Pimple-like bumps on the body usually present themselves within two to seven weeks after contact with someone who has the virus.
MC is transferred by direct skin to skin contact with someone with the infection. It can be transmitted through sexual and non-sexual contact. It is detected by careful examination of the skin.
MC is easily treated by freezing the lumps off of the body. Alternatively, the core of the lump, which contains the virus, can be extracted with a fine needle. The virus stays in the skin for life.
There are no specific means to prevent picking up MC, however getting treated quickly will reduce the chances of passing it on and will reduce the amount of MC in the community.
Pubic Lice (Crabs)
Pubic Lice (Crabs) are small parasites that grip onto the hair in the genital area.Keep reading…
Scabies are tiny mites (smaller than crabs) that burrow under the skin to lay eggs.Keep reading…
Syphilis is a bacterial infection that infects the penis, throat or anus and then spreads to different parts of the body through the bloodstream.Keep reading…
Thrush (Candidiasis) is an infection caused by yeast called Candida Albicans.Keep reading…
Chlamydia is a bacterial infection that can infect the mucous lining of the penis, anus or eyes.Keep reading…
Gonorrhoea is a bacterial infection that lives in the mucous lining of the penis, throat, anus or eyes.Keep reading…
Gut Infections are caused by bacteria (such as amoebiasis, shigellosis, giardiasis and salmonellosis).Keep reading…
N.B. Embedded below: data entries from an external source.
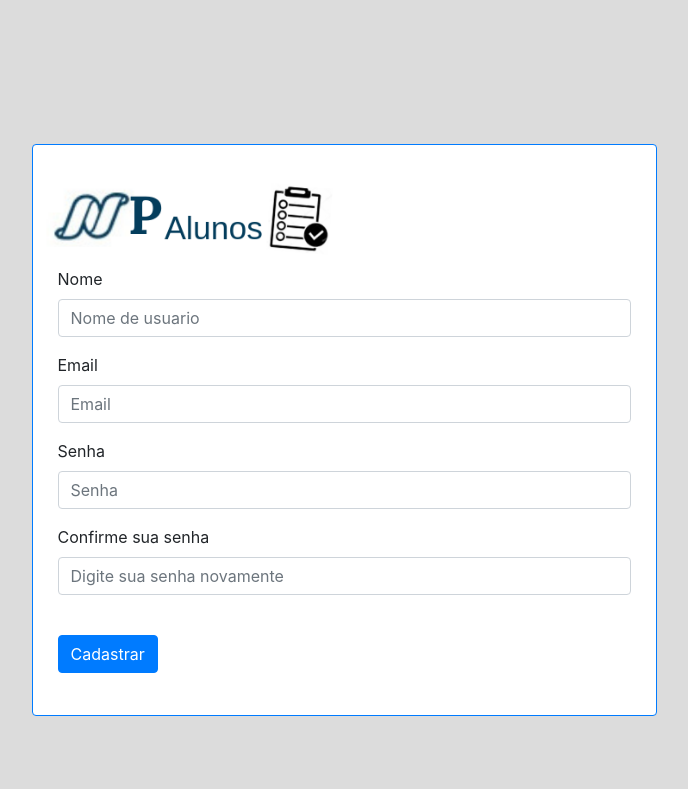
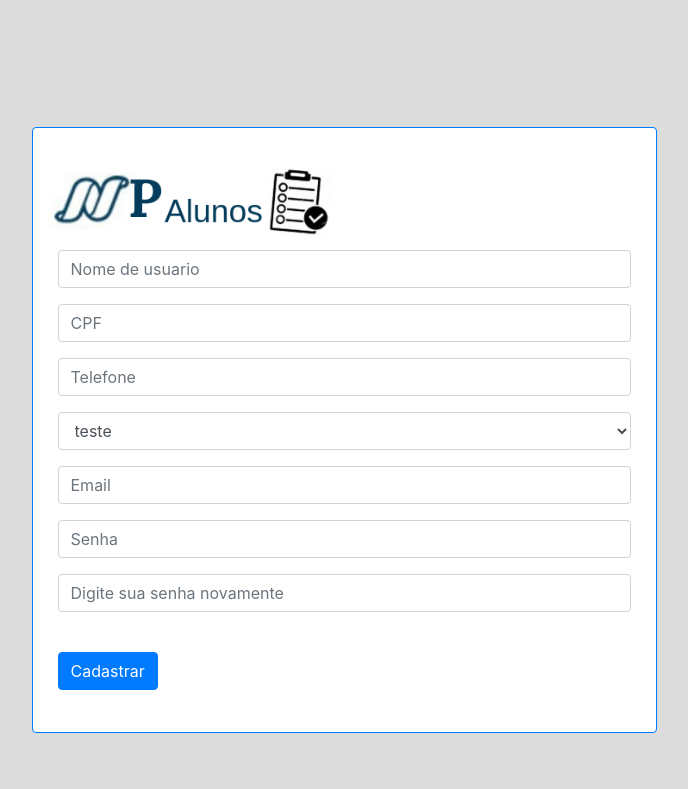
Before and after one commit to Gabrielrb340/phpMVC, a PHP site: page /App/Views/cadastro/Cadastro.php in a window 1280 px wide. Shown: the top 789 px of the page, without its empty margins (296-984 px from the left). Run offline with PHP 8.4, Linux system fonts and the light colour scheme; some libraries are stand-ins or nearby versions.

Commit message:
Campos cpf e telefone tem a funcionalidade de limitacao de caracteres

```diff
--- a/PhpMVC/App/App.php
+++ b/PhpMVC/App/App.php
@@ -19,12 +19,12 @@ class App
         <link href="<?php echo CSSGloval;?>/Nomearquivo.css" rel="stylesheet" type="text/css">
 
         */
-        define('CSSGLOBAL' ,'../../../phpMVC/public/css');
+        define('CSSGLOBAL' ,'../../../phpMVC/PhpMVC/public/css');
         /// caminho  pasta main do projeto OBS contando que esteja dentro de c/xamp/hdocs
         // nsei no mac configura ai
-        define('HOME' ,"../../../phpMVC");
+        define('HOME' ,"../../../phpMVC/PhpMVC");
         // quase a mesma coisa do de cima
-        define('APP_HOST'       , $_SERVER['HTTP_HOST'] . "/phpMVC");
+        define('APP_HOST'       , $_SERVER['HTTP_HOST'] . "/phpMVC/PhpMVC");
         define('PATH'           , realpath('./'));
         define('TITLE'          , "teste");
         define('DB_HOST'        , "localhost");
--- a/PhpMVC/App/Views/cadastro/Cadastro.php
+++ b/PhpMVC/App/Views/cadastro/Cadastro.php
@@ -3,10 +3,12 @@
       <head>
         <link rel="stylesheet" href="https://stackpath.bootstrapcdn.com/bootstrap/4.3.1/css/bootstrap.min.css" integrity="sha384-ggOyR0iXCbMQv3Xipma34MD+dH/1fQ784/j6cY/iJTQUOhcWr7x9JvoRxT2MZw1T" crossorigin="anonymous">
         <link href="<?php echo HOME;?>/public/css/main.css" rel="stylesheet" type="text/css">
-
+        <link href="<?php echo HOME;?>App/Views/cadastro/Cadastro.css" rel="stylesheet">
         <script src="<?php echo HOME; ?>/public/js/jquery-3.2.1.min.js" type="text/javascript"></script>
           <script src="<?php echo HOME; ?>/public/js/jquery.validate.min.js"type="text/javascript"></script>
         <script src="<?php echo HOME;?>/public/js/validacao.js" type="text/javascript"></script>
+
+
         <script type="text/javascript">
       function ValidarIgualdadeForm() {
           var result =document.createElement('res')
@@ -42,7 +44,20 @@ $(document).ready(function(){
                   }
             });
         });
+
+
+          function limitarInput(cpf) {
+        cpf.value = cpf.value.substring(0,11); //Aqui eu pego o valor e só deixo o os 11 primeiros caracteres de valor no input
+        }
+        function limitarInput(tel) {
+          tel.value = tel.value.substring(0,11);
+
+        }
+
+
+
         </script>
+
         <meta charset="UTF-8">
         <meta name="viewport" content="width=device-width">
         <title>cadastro</title>
@@ -57,22 +72,36 @@ $(document).ready(function(){
             <img src="<?php echo HOME; ?>\public\Icons\imgcad.png" class="card-top" style="max-height: 300px; max-width: 300px;">
             <form >
           <div class="form-group col-md-12">
-      <label for="inputEmail4">Nome</label>
+
             <input type="text" class="form-control" id="nome" placeholder="Nome de usuario">
             </div>
             <div class="form-group col-md-12">
-      <label for="inputPassword4">Email</label>
+
+            <div class="form-group col-md-14">
+            <input type="number" class="form-control "  id="CPF" placeholder="CPF " onkeyup="limitarInput(this)" >
+            </div>
+
+            <div class="form-group col-md-14">
+            <input type="number"class="form-control" id="tel" name="tel" placeholder="Telefone" data-mask="(00) 0000-0000" data-mask-selectonfocus="true" onkeyup="limitarInput(this)">
+            </div>
+
+          <div class="form-group col-md-14">
+            <select class="form-control" id="setor">
+              <option value="teste">teste</option>
+              <option value="fazer"> tabela setor</option>
+            </select>
+          </div>
+
             <input type="email" class="form-control" id="email" placeholder="Email">
              </div>
           <div class="form-group col-md-12">
-      <label for="inputEmail4">Senha</label>
+
             <input type="password" class="form-control" id="pass" placeholder="Senha" onkeyup=" return ValidarIgualdadeForm()">
           <div id="messagem"></div>
 
-
           </div>
           <div class="form-group col-md-12">
-      <label for="inputPassword4">Confirme sua senha</label>
+
             <input type="password" class="form-control" id="cpass" placeholder="Digite sua senha novamente">
           <p><span class="emsg hidden">Senhas Divergentes</span></p>
 
```
Also changed, not shown: PhpMVC/.htaccess (added). Lines whose indentation alone changed are shown as unchanged.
Hepatitis A, B & C
Hepatitis A, B & C are all viruses that cause inflammation of the liver. There are three different kinds of Hepatitis. Each has different symptoms and different treatments.Keep reading…
Herpes (HSV) presents in two different types: cold sores or genital herpes.Keep reading…
Human Papillomavirus (HPV)
Human Papillomavirus (Warts) is the virus that can cause warts on the penis, anus or surrounding areas.Keep reading…
Lymphogranuloma venereum (LGV)
LGV is a particularly virulent form of the Chlamydia bacteria. It is still rare, but it may become more common over time.Keep reading…
The NZAF network